Part of a series of talks on Gems of Wisdom, a poem by the Seventh Dalai Lama.
- Giving with expectation of return is much like doing business
- Strive to cultivate a clear motivation when giving charity
Gems of Wisdom: Verse 38 (download)
Who is but a skilled merchant among beings of the world?
The patron who gives charity hoping to get a return.
“Who is but a skilled merchant among beings of the world? The patron (or donor) who gives charity (or dana, generosity) hoping to get a return.”
In the world, everybody encourages generosity. And everybody thinks sharing and giving and being charitable is a good quality. It’s very easy for the eight worldly concerns to come into our giving of charity, and to contaminate our generosity, because the thought comes, “Oh, if I give this, then…

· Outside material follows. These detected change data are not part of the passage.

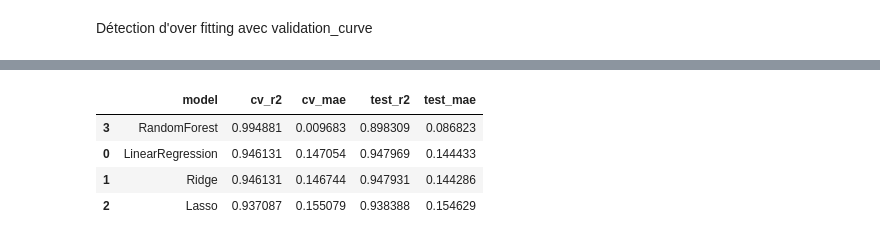
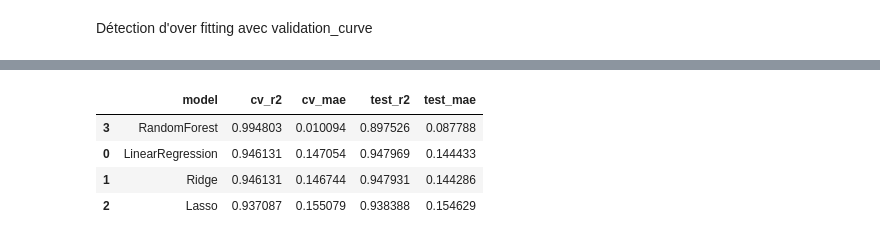
Before and after one commit to bruno-coulet/apartment-hunter, a Jupyter notebook: 3_model.ipynb, the cells around one changed output, grey strips where cells are left out. Saved outputs shown, nothing was run; the diff lists cells and outputs as text; code cells hidden in the pictures.

```diff
--- a/3_model.ipynb
+++ b/3_model.ipynb
@@ -275,49 +264,52 @@ Ensuite, nous ajustons chaque modèle sur l'ensemble d'entraînement et reporton
 # %%
-from sklearn.model_selection import KFold, cross_val_score
-from sklearn.metrics import mean_absolute_error
-from sklearn.linear_model import Ridge, Lasso
-from sklearn.ensemble import RandomForestRegressor
-
+# Initialisation des modèles
 models = {
     'LinearRegression': LinearRegression(),
     'Ridge': Ridge(alpha=1.0),
     'Lasso': Lasso(alpha=0.001, max_iter=5000),
-    'RandomForest': RandomForestRegressor(n_estimators=300, random_state=42, n_jobs=-1)
+    #  limite max_depth pour le RF pour tenter de réduire l'overfitting constaté
+    'RandomForest': RandomForestRegressor(n_estimators=100, max_depth=15, random_state=42, n_jobs=-1)
 }
 
+# Configuration de la validation croisée
 cv = KFold(n_splits=5, shuffle=True, random_state=42)
-
 rows = []
 rf_model = None  # Variable pour garder le modèle RandomForest
+
+# Définition des métriques à calculer en CV
+scoring_metrics = {'r2': 'r2', 'mae': 'neg_mean_absolute_error'}
+
 for name, mdl in models.items():
-    # R² en CV
-    cv_r2 = cross_val_score(mdl, X_train_scaled, y_train, cv=cv, scoring='r2').mean()
-    # MAE en CV (valeur positive)
-    cv_mae = -cross_val_score(mdl, X_train_scaled, y_train, cv=cv, scoring='neg_mean_absolute_error').mean()
+    # 1. Calcul des scores en Cross-Validation (plus efficace avec cross_validate)
+    cv_results = cross_validate(mdl, X_train_scaled, y_train, cv=cv, scoring=scoring_metrics)
+    cv_r2 = cv_results['test_r2'].mean()
+    cv_mae = -cv_results['test_mae'].mean() # On repasse en positif
 
-    # Fit et métriques sur test
+    # 2. Entraînement final sur tout le set de train et test sur le set de test
     mdl.fit(X_train_scaled, y_train)
+
+    y_pred_test = mdl.predict(X_test_scaled)
     r2_test = mdl.score(X_test_scaled, y_test)
-    y_pred_test = mdl.predict(X_test_scaled)
     mae_test = mean_absolute_error(y_test, y_pred_test)
 
-    # Garder le modèle RandomForest
+# Conservation du modèle RandomForest
     if name == 'RandomForest':
         rf_model = mdl
 
     rows.append({
         'model': name,
         'cv_r2': cv_r2,
         'cv_mae': cv_mae,
         'test_r2': r2_test,
         'test_mae': mae_test
     })
 
+# Création et affichage du tableau de résultats
 results_df = pd.DataFrame(rows).sort_values(by=['cv_r2'], ascending=False)
 results_df
 # %% [output]
 |  | model | cv_r2 | cv_mae | test_r2 | test_mae |
-| 3 | RandomForest | 0.994881 | 0.009683 | 0.898309 | 0.086823 |
+| 3 | RandomForest | 0.994803 | 0.010094 | 0.897526 | 0.087788 |
 | 0 | LinearRegression | 0.946131 | 0.147054 | 0.947969 | 0.144433 |
 | 1 | Ridge | 0.946131 | 0.146744 | 0.947931 | 0.144286 |
 | 2 | Lasso | 0.937087 | 0.155079 | 0.938388 | 0.154629 |
```
Also changed, not shown: parts of 11 cells of this notebook.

- “…other people will think that I’m very generous and it’ll help my reputation.”
- “…other people will know my business is going well.”
- “…I’ll get special perks.”

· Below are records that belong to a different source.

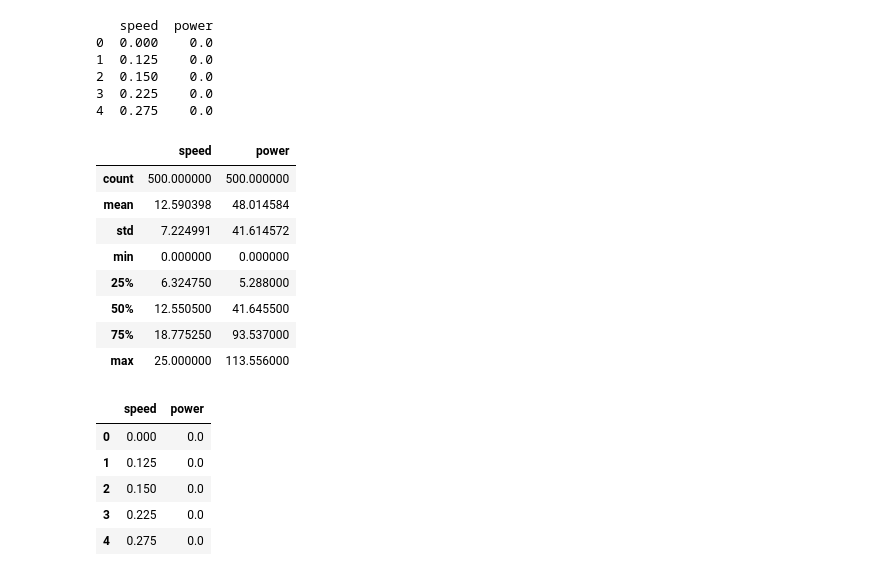
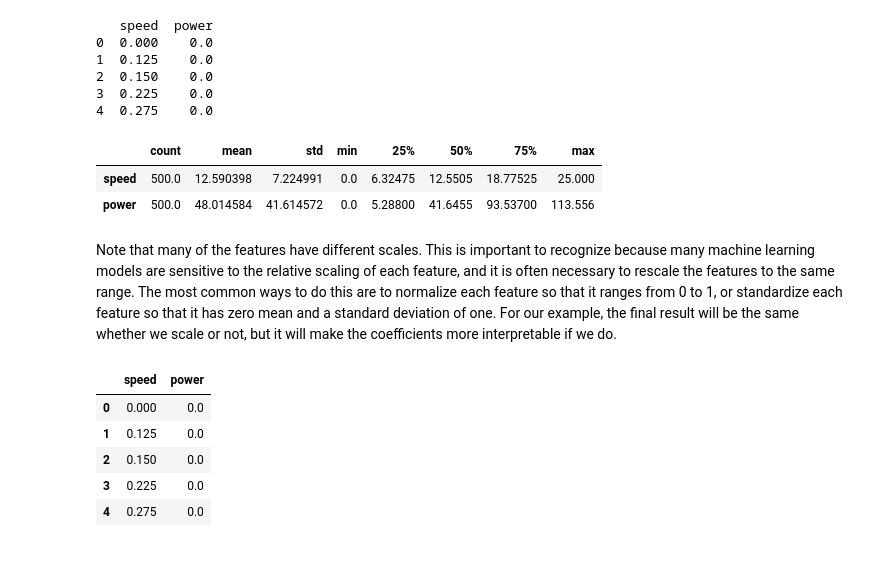
Before and after one commit to mhurley100/Machine-Learning-and-Statistics-Project, a Jupyter notebook: Machine Learning & Statistics Project 2020.ipynb, the cells around one changed output. Saved outputs shown, nothing was run; the diff lists cells and outputs as text; code cells hidden in the pictures.

```diff
--- a/Machine Learning & Statistics Project 2020.ipynb
+++ b/Machine Learning & Statistics Project 2020.ipynb
@@ -66,17 +77,13 @@ print(pp.head())
 3  0.225    0.0
 4  0.275    0.0
 # %%
-pp.describe()
+pp.describe().transpose()
 # %% [output]
-|  | speed | power |
-| count | 500.000000 | 500.000000 |
-| mean | 12.590398 | 48.014584 |
-| std | 7.224991 | 41.614572 |
-| min | 0.000000 | 0.000000 |
-| 25% | 6.324750 | 5.288000 |
-| 50% | 12.550500 | 41.645500 |
-| 75% | 18.775250 | 93.537000 |
-| max | 25.000000 | 113.556000 |
+|  | count | mean | std | min | 25% | 50% | 75% | max |
+| speed | 500.0 | 12.590398 | 7.224991 | 0.0 | 6.32475 | 12.5505 | 18.77525 | 25.000 |
+| power | 500.0 | 48.014584 | 41.614572 | 0.0 | 5.28800 | 41.6455 | 93.53700 | 113.556 |
+# %% [markdown]
+Note that many of the features have different scales. This is important to recognize because many machine learning models are sensitive to the relative scaling of each feature, and it is often necessary to rescale the features to the same range. The most common ways to do this are to normalize each feature so that it ranges from 0 to 1, or standardize each feature so that it has zero mean and a standard deviation of one. For our example, the final result will be the same whether we scale or not, but it will make the coefficients more interpretable if we do.
 # %%
 pp.head()
 # %% [output]
```
Also changed, not shown: parts of 48 cells of this notebook.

- “…I’ll get my name mentioned here and there and the people in charge of the Dharma Center—or the people in charge of the hospital—will do nice things for me when they have a teaching or a big banquet.”
- “…I’ll get to sit in front with the important people….”
You know that mind?
Even in another way, maybe we’re just giving something to a friend, but our mind is thinking, “Oh, now they’ll like me.”
How much is our being kind to people, or being generous, done with a pure motivation? And how much of it is done with an ulterior motivation, wanting some ego perks? It’s actually kind of hard to give completely without that expectation of receiving anything in return. But this is exactly what we’re aiming for. Because whenever we give with a motivation to receive we’re actually like the merchant that’s being referred to in the verse. We’re doing business. Okay? So I give you this and then in return:
- You like me.
- Or you give me perks.
- Or I get a good rebirth.
- Or I get wealth in a future life.
- Or…. I get something out of this.
This is one reason why, at the Abbey, we don’t charge for any of the events that we have here. On some of the longer events we ask people to give dana, that supports the entire group being able to come. And so that’s very different than people paying for themselves. We encourage people to ask their friends and family and whoever to contribute to the dana. And very often if people can’t give that, then they just bring whatever they have. But, by and large, people come here for shorter activities and there’s no payment asked of them. Also for the books and so forth that are downstairs, that’s all freely given. That’s because we want to live our lives as ones of generosity, and we want to encourage other people to be generous, too. Because then everybody creates merit. But if you charge for events, you charge for books and things, then it’s doing business. Isn’t it? And at the time of the Buddha, the Buddha never charged anybody to go to any teachings. Everything was freely offered.
And Dharma should not be just for rich people. Healthcare shouldn’t just be for rich people. Food shouldn’t just be for rich people. I think these are things that everybody deserves. And if there’s some way just of giving and then hoping people will give in return then everybody creates the merit that ripens in everybody having what they need. But when you charge and everybody’s doing business then there’s no merit. And then you get the kind of thing of “well let’s see how much we can charge so that people will still come….” And really that’s not so nice. And it really feels much better when you can live your life as a life of generosity.
In line with this, you know, I receive many invitations to go different places to teach, in considering where to go and where not to go, how much dana people give is not one of the criteria I consider. I consider the earnestness of the people who are inviting, and their receptivity to the Dharma.
This can be very difficult sometimes for lay teachers when they are relying on the dana that they receive to feed their family and educate their children and everything. Whereas, being a monastic it’s much easier. We don’t have kids and we don’t have a lot of stuff that lay teachers need to support their regular lifestyle.
But still, as monastics we have to be very careful with our motivation. And so this verse is for everybody to really pay attention to, and try as much as we possibly can to just give and take delight in giving. And that delight we take in giving is actually the “return.” That alone is good enough.
Whether people praise us or not, thank us or not, appreciate us or not, that we place aside. That is not what we’re looking for. But just the satisfaction that arises within ourselves of being able to give. Whether what we’re giving is something big or something small. Just the delight that comes in giving becomes its own reward. That’s what we’re aiming for.